“Please don’t call it suicide,” Debora wrote in a note she left for the coroner. “Call it a voluntary death.” Two days later the coroner telephoned Debora’s sister in Italy. “I’m sorry,” he told her, “I have to check suicide as the cause. But you should know that she did everything right. She gets an A-plus.”
Debora would have been pleased. She had been planning her death for years: not morbidly, not out of depression, but out of a calm conviction that she could choose her own time to die. “So how much is enough?” she had written to us earlier. “Is living every single breath worth of life until the bitter end the right way? Can I be totally in love with this day of fall and not feel like I need to see every fall from now on? … Will my loved ones get it that I may be done and that my passing is not personal? Has anyone ever heard me say, ‘I want to grow old’?”
At 65, Debora was not old, by most counts, nor was she ill. But she was a passionate advocate for personal autonomy in how she chose to end her life, just as she had been for women’s reproductive rights and LGBT causes. In the college town down the coast where she lived, she collected signatures for California’s medical aid-in-dying law, the End of Life Option Act. The card she passed out was as direct as she was: DEATH & DYING 101. Death cafés, group discussions. End of Life paperwork presentations. Death with Dignity.
THE CALIFORNIA CAMPAIGN APPEALED TO Debora’s sense of righteousness. Based on Oregon’s 1997 Death with Dignity Act, the 2016 End of Life Option Act allows certain terminally ill persons to end their lives with a lethal medication prescribed by a physician. Colorado, Hawaii, Maine, New Jersey, Vermont, Washington, and the District of Columbia have similar laws.
But, as committed as she was, Debora knew it wouldn’t work for her. She was not willing to wait until she was already dying to request a “death with dignity.” When might that be? Her mother, long lost in a fog, died in a nursing home at age 99. Nor was she willing to leave it up to doctors to decide: it was her body, her choice.
The leading advocacy organization for medical aid-in-dying laws, Compassion & Choices, cites “empowerment” and “autonomy at life’s end” as key values and organizing principles. The word “patient” alerts us to who’s in charge, however. How much autonomy do we, as patients, really have?
To be eligible, we must be a legal resident of a state with a medical aid-in-dying law; solicit the sponsorship of our primary care physician plus another physician, psychiatrist, or psychologist; and be certified as having fewer than six months to live. In California, at least, we must demonstrate that we are aware of—and have tried or refused—all other options such as surgery, radiation, or fluids that might keep us alive, and have tried or refused palliative or hospice care. And we must show that we are lucid and not acting out of coercion, impaired judgment, depression, or other mental illness.
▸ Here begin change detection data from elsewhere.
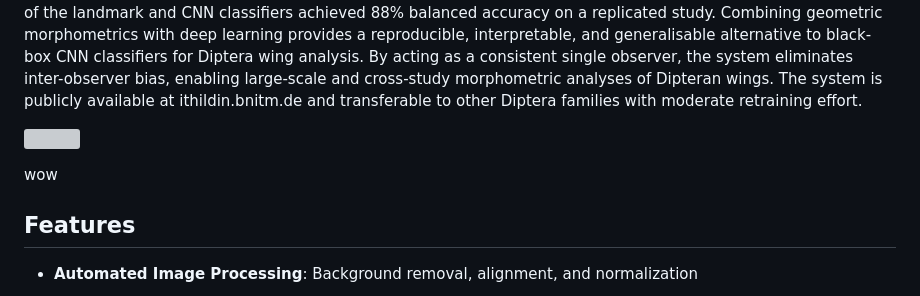
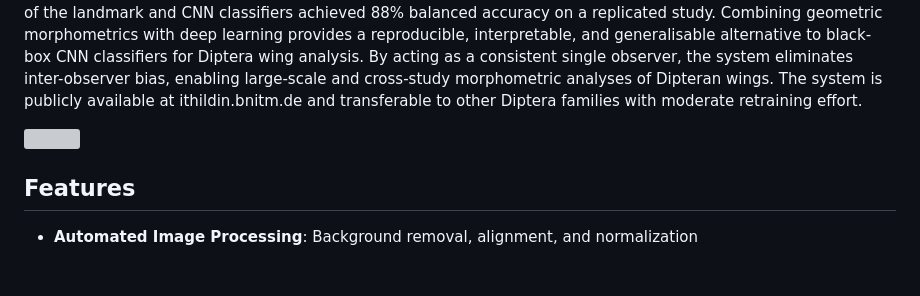
Before and after one commit to KNolte19/ITHILDIN, a Markdown page: README.MD, the part around the change. Drawn GitHub-style; blank space fills up the shorter version; grey boxes are pictures that could not be loaded.

```diff
--- a/README.MD
+++ b/README.MD
@@ -12,7 +12,7 @@ Diptera represent one of the most diverse insect orders, including species with
 
 <p align="left">
   <img src="./static/images/workflow.jpg" width="1200">
-</p>wow
+</p>
 
 
 ## Features
```
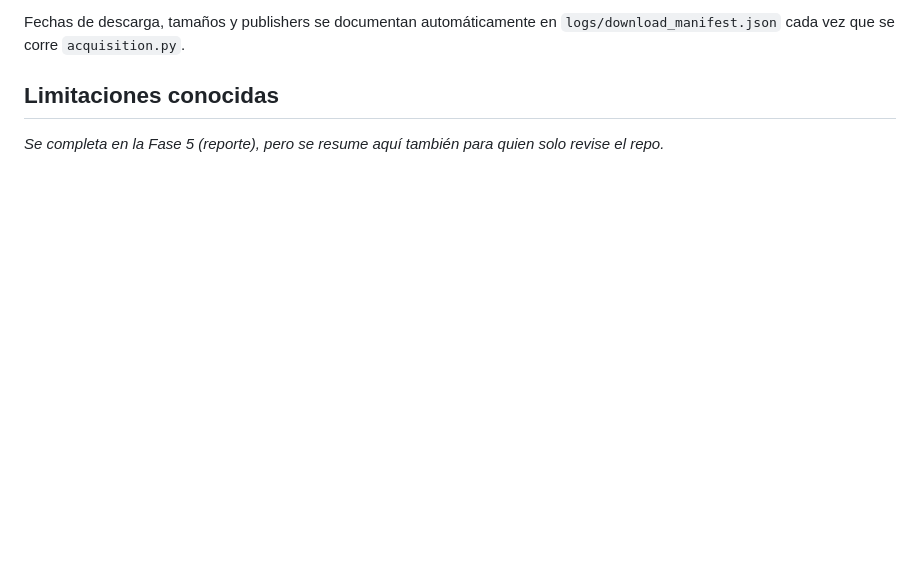
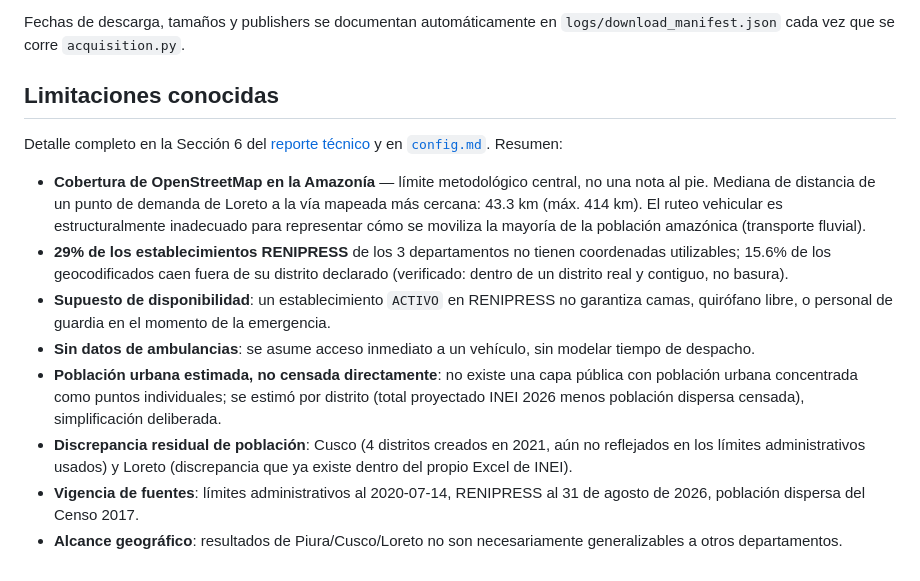
Before and after one commit to JOrtega0210/HW2-DataScience, a Markdown page: README.md, the part around one of its changes. Rendered like a GitHub page; blank space fills up the shorter version.

```diff
--- a/README.md
+++ b/README.md
@@ -222,5 +261,32 @@ Fechas de descarga, tamaños y publishers se documentan automáticamente en
 
 ## Limitaciones conocidas
 
-*Se completa en la Fase 5 (reporte), pero se resume aquí también para
-quien solo revise el repo.*
+Detalle completo en la Sección 6 del [reporte técnico](report/main.pdf)
+y en [`config.md`](config.md). Resumen:
+
+- **Cobertura de OpenStreetMap en la Amazonía** — límite metodológico
+  central, no una nota al pie. Mediana de distancia de un punto de
+  demanda de Loreto a la vía mapeada más cercana: 43.3 km (máx. 414 km).
+  El ruteo vehicular es estructuralmente inadecuado para representar
+  cómo se moviliza la mayoría de la población amazónica (transporte
+  fluvial).
+- **29% de los establecimientos RENIPRESS** de los 3 departamentos no
+  tienen coordenadas utilizables; 15.6% de los geocodificados caen fuera
+  de su distrito declarado (verificado: dentro de un distrito real y
+  contiguo, no basura).
+- **Supuesto de disponibilidad**: un establecimiento `ACTIVO` en
+  RENIPRESS no garantiza camas, quirófano libre, o personal de guardia
+  en el momento de la emergencia.
+- **Sin datos de ambulancias**: se asume acceso inmediato a un vehículo,
+  sin modelar tiempo de despacho.
+- **Población urbana estimada, no censada directamente**: no existe una
+  capa pública con población urbana concentrada como puntos
+  individuales; se estimó por distrito (total proyectado INEI 2026 menos
+  población dispersa censada), simplificación deliberada.
+- **Discrepancia residual de población**: Cusco (4 distritos creados en
+  2021, aún no reflejados en los límites administrativos usados) y
+  Loreto (discrepancia que ya existe dentro del propio Excel de INEI).
+- **Vigencia de fuentes**: límites administrativos al 2020-07-14,
+  RENIPRESS al 31 de agosto de 2026, población dispersa del Censo 2017.
+- **Alcance geográfico**: resultados de Piura/Cusco/Loreto no son
+  necesariamente generalizables a otros departamentos.
```
Also changed, not shown: other parts of README.md (+39 -0 lines), docs/screenshots/dashboard_distritos_criticos.jpg (added), docs/screenshots/dashboard_mapa_kpis.jpg (added).
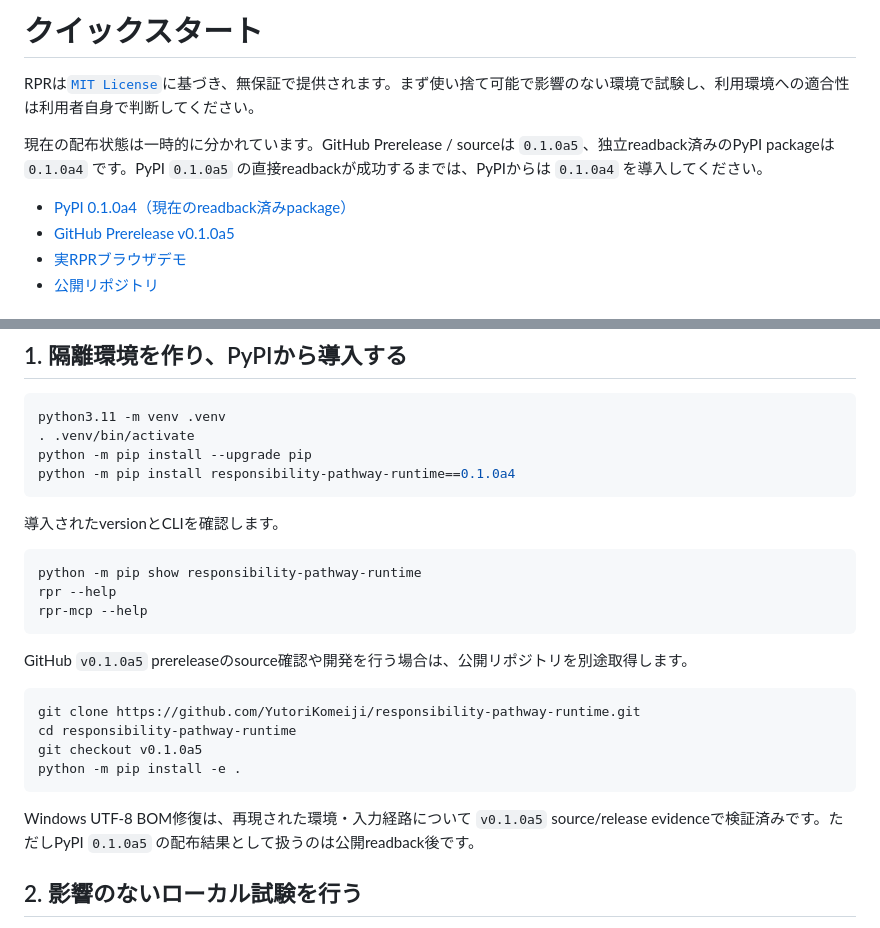
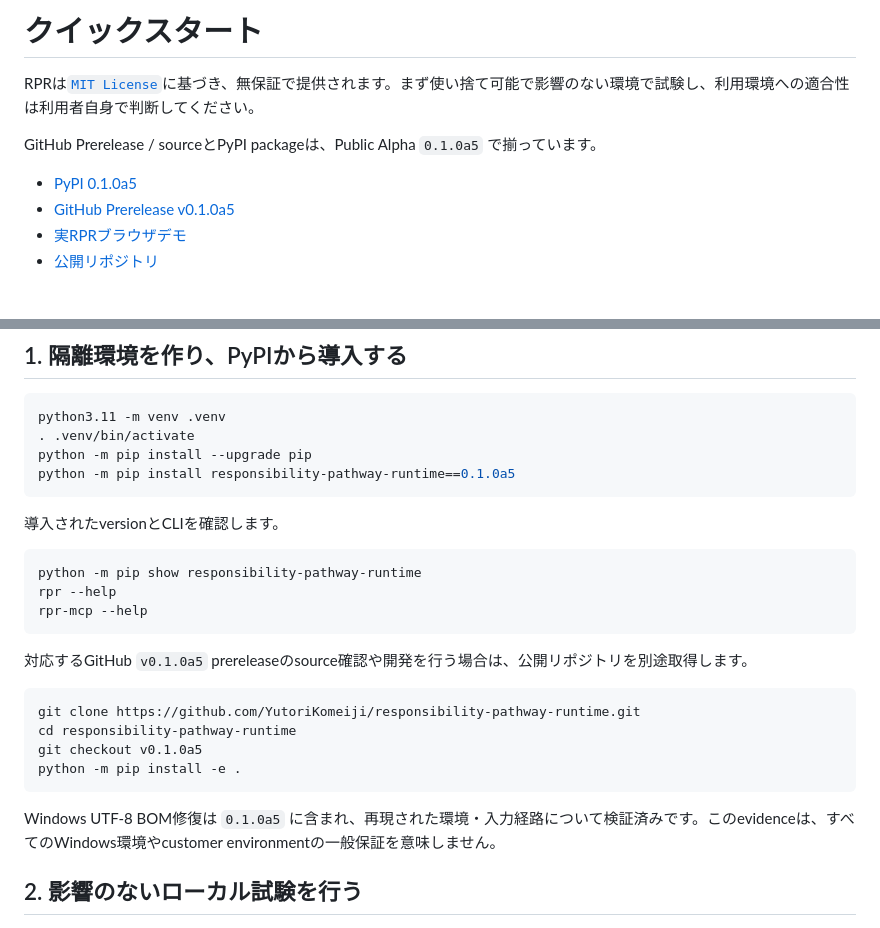
Before and after one commit to YutoriKomeiji/responsibility-pathway-runtime, a Markdown page: docs/ja/quick-start.md, 2 parts joined by grey strips. Rendered like a GitHub page.

Commit message:
docs: update Japanese quick start to 0.1.0a5

````diff
--- a/docs/ja/quick-start.md
+++ b/docs/ja/quick-start.md
@@ -2,7 +2,7 @@
 Document Title: RPR クイックスタート
 Document Type: Public Product Guide
 Status: Public Alpha
-Version: split-state: GitHub 0.1.0a5 / PyPI 0.1.0a4
+Version: 0.1.0a5
 Freeze ID: RPR-CF-2026-08-02-01
 Header Language: Japanese
 Body Language: Japanese
@@ -12,9 +12,9 @@ Body Language: Japanese
 
 RPRは[`MIT License`](../../LICENSE)に基づき、無保証で提供されます。まず使い捨て可能で影響のない環境で試験し、利用環境への適合性は利用者自身で判断してください。
 
-現在の配布状態は一時的に分かれています。GitHub Prerelease / sourceは `0.1.0a5`、独立readback済みのPyPI packageは `0.1.0a4` です。PyPI `0.1.0a5` の直接readbackが成功するまでは、PyPIからは `0.1.0a4` を導入してください。
+GitHub Prerelease / sourceとPyPI packageは、Public Alpha `0.1.0a5` で揃っています。
 
-- [PyPI 0.1.0a4（現在のreadback済みpackage）](https://pypi.org/project/responsibility-pathway-runtime/0.1.0a4/)
+- [PyPI 0.1.0a5](https://pypi.org/project/responsibility-pathway-runtime/0.1.0a5/)
 - [GitHub Prerelease v0.1.0a5](https://github.com/YutoriKomeiji/responsibility-pathway-runtime/releases/tag/v0.1.0a5)
 - [実RPRブラウザデモ](https://yutorikomeiji.github.io/responsibility-pathway-runtime/demo.html)
 - [公開リポジトリ](https://github.com/YutoriKomeiji/responsibility-pathway-runtime)
@@ -36,7 +36,7 @@ RPRは[`MIT License`](../../LICENSE)に基づき、無保証で提供されま
 python3.11 -m venv .venv
 . .venv/bin/activate
 python -m pip install --upgrade pip
-python -m pip install responsibility-pathway-runtime==0.1.0a4
+python -m pip install responsibility-pathway-runtime==0.1.0a5
 ```
 
 導入されたversionとCLIを確認します。
@@ -47,7 +47,7 @@ rpr --help
 rpr-mcp --help
 ```
 
-GitHub `v0.1.0a5` prereleaseのsource確認や開発を行う場合は、公開リポジトリを別途取得します。
+対応するGitHub `v0.1.0a5` prereleaseのsource確認や開発を行う場合は、公開リポジトリを別途取得します。
 
 ```bash
 git clone https://github.com/YutoriKomeiji/responsibility-pathway-runtime.git
@@ -56,7 +56,7 @@ git checkout v0.1.0a5
 python -m pip install -e .
 ```
 
-Windows UTF-8 BOM修復は、再現された環境・入力経路について `v0.1.0a5` source/release evidenceで検証済みです。ただしPyPI `0.1.0a5` の配布結果として扱うのは公開readback後です。
+Windows UTF-8 BOM修復は `0.1.0a5` に含まれ、再現された環境・入力経路について検証済みです。このevidenceは、すべてのWindows環境やcustomer environmentの一般保証を意味しません。
 
 ## 2. 影響のないローカル試験を行う
 
````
If we get this far, we can request a prescription for the lethal drug. But we must do this on two separate occasions, at least 15 days apart, both orally and in writing. We must sign a consent form in front of witnesses, and be capable of consuming the drug without assistance. If we’re approved, and are still alive by then, we’ll be given a prescription to fill and pay for—if, that is, our physician and/or health care facility does not refuse to comply “for reasons of conscience, morality, or ethics.”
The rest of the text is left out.